Definition: A release command is the command you give your dog when you are finished with the current command.
Example: If you told the dog to sit you would then say “free” to release the dog from sit.
Benefit: The dog learns that they must remain doing their command, such as sit, until you say “free”.
If you don’t have a release command then the dog will typically decide when they are done. This doesn’t always coincide with when you want them to be done ie. A guest comes over and you tell your dog to sit. The dog sits for 5 seconds and then gets up before you want them to.
Silent Stay: By using a release command, the dog assumes they must stay until told otherwise. Some trainers don’t even train the Stay command because it is not necessary.
We still train the Stay command as we find it helps with training.
Why Use “Free” Instead of “Ok”?
Most people say “Ok” to release their dog. We used to use the Ok command as well. We don’t anymore because a person says it way too often in everyday conversation. Not many things in life are Free anymore so you don’t hear that word too often.

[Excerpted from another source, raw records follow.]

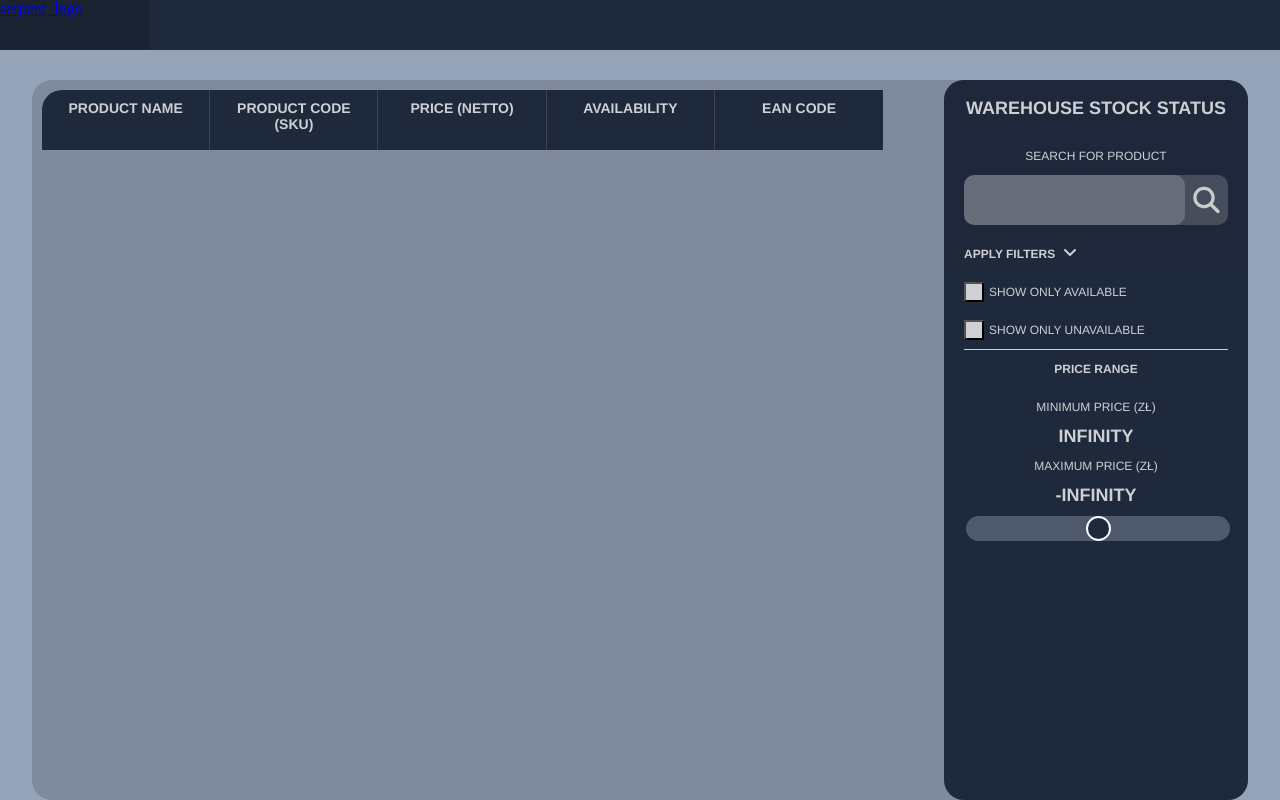
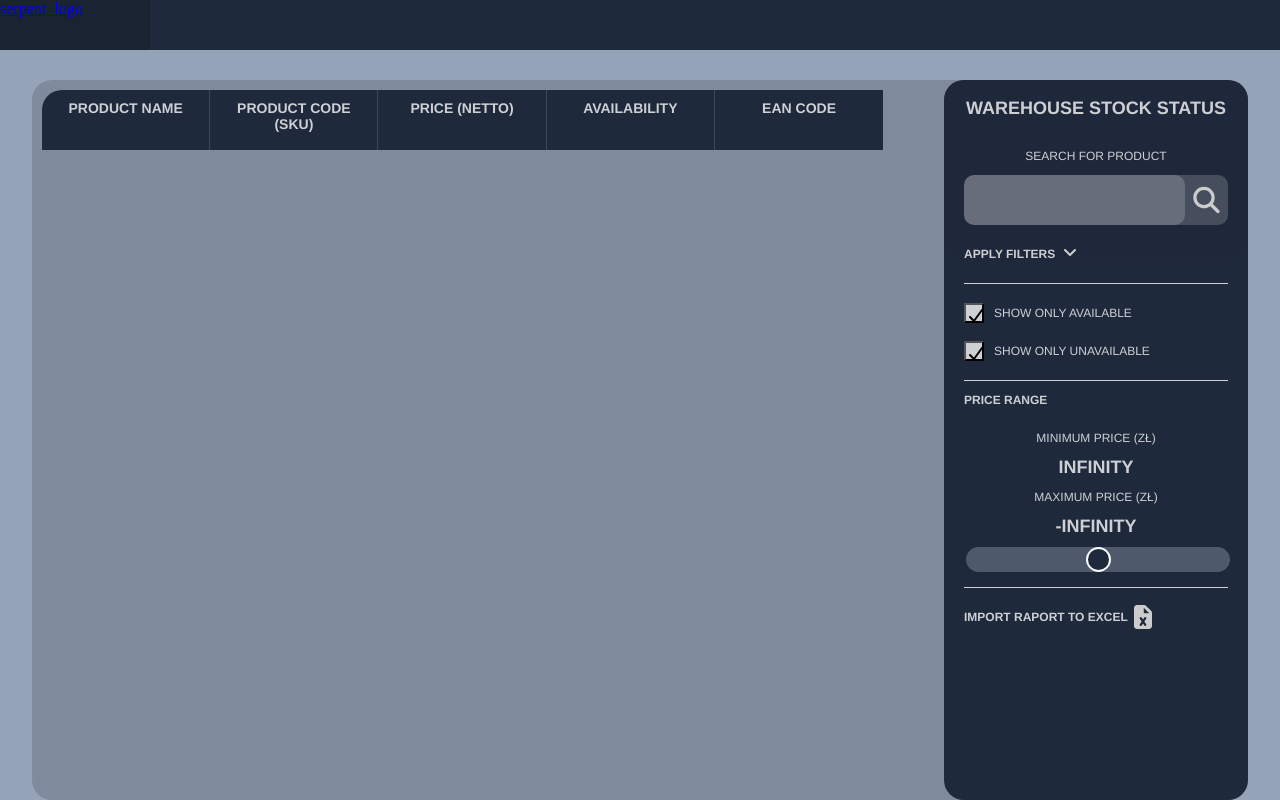
Before and after one commit to DanielWikarski/sERPent, a Django app: page /warehouse_modules/ in a window 1280 px wide. Run offline with Django 5.2, Linux system fonts and the light colour scheme; data that the repository does not hold is empty.

Commit message:
Buttons have been added to filter by availability

```diff
--- a/erp/static/erp/styles.css
+++ b/erp/static/erp/styles.css
@@ -57,6 +57,21 @@
     width: 100%;
     height: 1px;
     background-color: var(--text-primary);
+    margin: 10px 0 10px 0;
+}
+
+.row_flex_contener {
+    display: flex;
+    flex-direction: row;
+    align-items: center;
+    p {
+        font-size: clamp(18px, 0.8vw, 34px);
+    }
+    .icon_standard_size {
+        width: 30px;
+        height: 30px;
+        cursor: pointer;
+    }
 }
 
 .header_contener {
@@ -208,6 +223,26 @@
 
 }
 
+.filter_option.availability {
+    .icon_small_size {
+        margin: 0;
+        padding: 0;
+    }
+    p {
+        margin-left: 10px;
+    }
+}
+
+
+.apply_filters_btn {
+    cursor: pointer;
+}
+
+.subtext.price_range_title {
+    text-align: left;
+}
+
+
 .price_value_min, .price_value_max {
     margin: 0;
     padding: 0;
@@ -217,7 +252,7 @@
     position: relative;
     background-color: transparent !important;
     width: 100%;
-    margin-top: 10px;
+    margin: 10px 0 30px 0;
 
         input[type = "range"] {
             -webkit-appearance: none;
--- a/erp/templates/erp/warehouse_modules.html
+++ b/erp/templates/erp/warehouse_modules.html
@@ -16,7 +16,7 @@
         <p class="product_name">{{ product.product_name }}</p>
         <p class="product_codename">{{ product.product_code_sku }}</p>
         <p class="product_price">{{ product.product_price }}</p>
-        <p>{{ product.product_stock_qty }}</p>
+        <p class="product_qty">{{ product.product_stock_qty }}</p>
         <p style="border: none;" class="product_ean">{{ product.product_ean }}</p>
     </div>
     {% endfor %}
@@ -39,24 +39,28 @@
 
     <div class="filter_search_container">
         <p class="subtext">Apply filters</p>
-        <svg class="icon_small_size icon_tint filter_icon_show" xmlns="http://www.w3.org/2000/svg" viewBox="0 0 640 640"><!--!Font Awesome Free v7.3.0 by @fontawesome - https://fontawesome.com License - https://fontawesome.com/license/free Copyright 2026 Fonticons, Inc.--><path d="M297.4 438.6C309.9 451.1 330.2 451.1 342.7 438.6L502.7 278.6C515.2 266.1 515.2 245.8 502.7 233.3C490.2 220.8 469.9 220.8 457.4 233.3L320 370.7L182.6 233.4C170.1 220.9 149.8 220.9 137.3 233.4C124.8 245.9 124.8 266.2 137.3 278.7L297.3 438.7z"/></svg>
-        <svg class="icon_small_size icon_tint filter_icon_hide" xmlns="http://www.w3.org/2000/svg" viewBox="0 0 640 640"><!--!Font Awesome Free v7.3.0 by @fontawesome - https://fontawesome.com License - https://fontawesome.com/license/free Copyright 2026 Fonticons, Inc.--><path d="M297.4 201.4C309.9 188.9 330.2 188.9 342.7 201.4L502.7 361.4C515.2 373.9 515.2 394.2 502.7 406.7C490.2 419.2 469.9 419.2 457.4 406.7L320 269.3L182.6 406.6C170.1 419.1 149.8 419.1 137.3 406.6C124.8 394.1 124.8 373.8 137.3 361.3L297.3 201.3z"/></svg>
+        <svg class="icon_small_size icon_tint filter_icon_show apply_filters_btn active" xmlns="http://www.w3.org/2000/svg" viewBox="0 0 640 640"><!--!Font Awesome Free v7.3.0 by @fontawesome - https://fontawesome.com License - https://fontawesome.com/license/free Copyright 2026 Fonticons, Inc.--><path d="M297.4 438.6C309.9 451.1 330.2 451.1 342.7 438.6L502.7 278.6C515.2 266.1 515.2 245.8 502.7 233.3C490.2 220.8 469.9 220.8 457.4 233.3L320 370.7L182.6 233.4C170.1 220.9 149.8 220.9 137.3 233.4C124.8 245.9 124.8 266.2 137.3 278.7L297.3 438.7z"/></svg>
+        <svg class="icon_small_size icon_tint filter_icon_hide apply_filters_btn inactive" xmlns="http://www.w3.org/2000/svg" viewBox="0 0 640 640"><!--!Font Awesome Free v7.3.0 by @fontawesome - https://fontawesome.com License - https://fontawesome.com/license/free Copyright 2026 Fonticons, Inc.--><path d="M297.4 201.4C309.9 188.9 330.2 188.9 342.7 201.4L502.7 361.4C515.2 373.9 515.2 394.2 502.7 406.7C490.2 419.2 469.9 419.2 457.4 406.7L320 269.3L182.6 406.6C170.1 419.1 149.8 419.1 137.3 406.6C124.8 394.1 124.8 373.8 137.3 361.3L297.3 201.3z"/></svg>
     </div>
     <div class="filter_search_container_options">
-        <div class="filter_option">
-            <button class="icon_small_size show_available"></button>
+        <div class="table_breaker_light"></div>
+        <div class="filter_option availability">
+            <button class="icon_small_size show_available">
+                <svg class="icon_small_size" xmlns="http://www.w3.org/2000/svg" viewBox="0 0 640 640"><path d="M530.8 134.1C545.1 144.5 548.3 164.5 537.9 178.8L281.9 530.8C276.4 538.4 267.9 543.1 258.5 543.9C249.1 544.7 240 541.2 233.4 534.6L105.4 406.6C92.9 394.1 92.9 373.8 105.4 361.3C117.9 348.8 138.2 348.8 150.7 361.3L252.2 462.8L486.2 141.1C496.6 126.8 516.6 123.6 530.9 134z"/></svg>
+            </button>
             <p class="subtext">Show only available</p>
         </div>
 
-        <div class="filter_option">
-            <button class="icon_small_size show_unavailable"></button>
+        <div class="filter_option availability">
+            <button class="icon_small_size show_unavailable">
+                <svg class="icon_small_size" xmlns="http://www.w3.org/2000/svg" viewBox="0 0 640 640"><path d="M530.8 134.1C545.1 144.5 548.3 164.5 537.9 178.8L281.9 530.8C276.4 538.4 267.9 543.1 258.5 543.9C249.1 544.7 240 541.2 233.4 534.6L105.4 406.6C92.9 394.1 92.9 373.8 105.4 361.3C117.9 348.8 138.2 348.8 150.7 361.3L252.2 462.8L486.2 141.1C496.6 126.8 516.6 123.6 530.9 134z"/></svg>
+            </button>
             <p class="subtext">Show only unavailable</p>
         </div>
 
         <div class="table_breaker_light"></div>
-
+        <p class="subtext price_range_title" style="font-weight: bold;">Price range</p>
         <div class="filter_option price">
-            <p class="subtext" style="font-weight: bold;">Price range</p>
             <p class="subtext">Minimum price (zł)</p>
             <p class="price_value_min">0</p>
             <p class="subtext">Maximum price (zł)</p>
@@ -65,8 +69,13 @@
                 <div class="slider_track slider"></div>
                 <input class="price_value_min_slider slider" type="range" min="0" max="10000" value="0">
                 <input class="price_value_max_slider slider" type="range" min="0" max="10000" value="0">
+            </div>
+            <div class="table_breaker_light"></div>
+        </div>
 
-            </div>
+        <div class="row_flex_contener">
+            <p class="subtext price_range_title" style="font-weight: bold;">Import raport to Excel</p>
+        <svg class="icon_standard_size icon_tint" xmlns="http://www.w3.org/2000/svg" viewBox="0 0 640 640"><path d="M128 128C128 92.7 156.7 64 192 64L341.5 64C358.5 64 374.8 70.7 386.8 82.7L493.3 189.3C505.3 201.3 512 217.6 512 234.6L512 512C512 547.3 483.3 576 448 576L192 576C156.7 576 128 547.3 128 512L128 128zM336 122.5L336 216C336 229.3 346.7 240 360 240L453.5 240L336 122.5zM292 330.7C284.6 319.7 269.7 316.7 258.7 324C247.7 331.3 244.7 346.3 252 357.3L291.2 416L252 474.7C244.6 485.7 247.6 500.6 258.7 508C269.8 515.4 284.6 512.4 292 501.3L320 459.3L348 501.3C355.4 512.3 370.3 515.3 381.3 508C392.3 500.7 395.3 485.7 388 474.7L348.8 416L388 357.3C395.4 346.3 392.4 331.4 381.3 324C370.2 316.6 355.4 319.6 348 330.7L320 372.7L292 330.7z"/></svg>
         </div>
     </div>
 </div>
```
Also changed, not shown: erp/static/erp/script.js (+91 -2 lines).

Alternatives: Some people like to use “release”, “break”, “all done” or you could choose another or make up a word. Just pick something you don’t say frequently.
It is nice when the dog assumes they were told to do something as opposed to thinking they were released before they were.
Example: Our dog Delta knows her “bed” command meaning she is supposed to go to her bed and stay there until we say “free”. Sometimes she will go to her bed and look as if she wants to be off her bed. My wife will look at me and say “did you tell her to go to her bed?” I will say no and then we say “Delta free” and she is excited and gets off her bed to come see you. It is funny to see the dog’s thought process: “Was I told to go to my bed this time, or did I go there on my own? Can’t remember. I will stay here until I am released”.
Training a Release Command
For things like sit, down, come, and stay we use food to begin training this. To release the dog you will say “free” and toss a piece of kibble on the ground away from them to which the dog will typically get up to go for it.
In the beginning the dog is just getting up because they see food hitting the ground.
You want to wean the dog off using food or seeing something go to the ground to think they are released. For this you will use Core Rule: A to B Rule where you will say “free” and motion like you are going to throw a piece of kibble on the ground away from the dog. The dog may get up to go see. You will then drop the kibble on the ground for the dog. You always say “free” first and begin using less and less of a hand gesture to release the dog.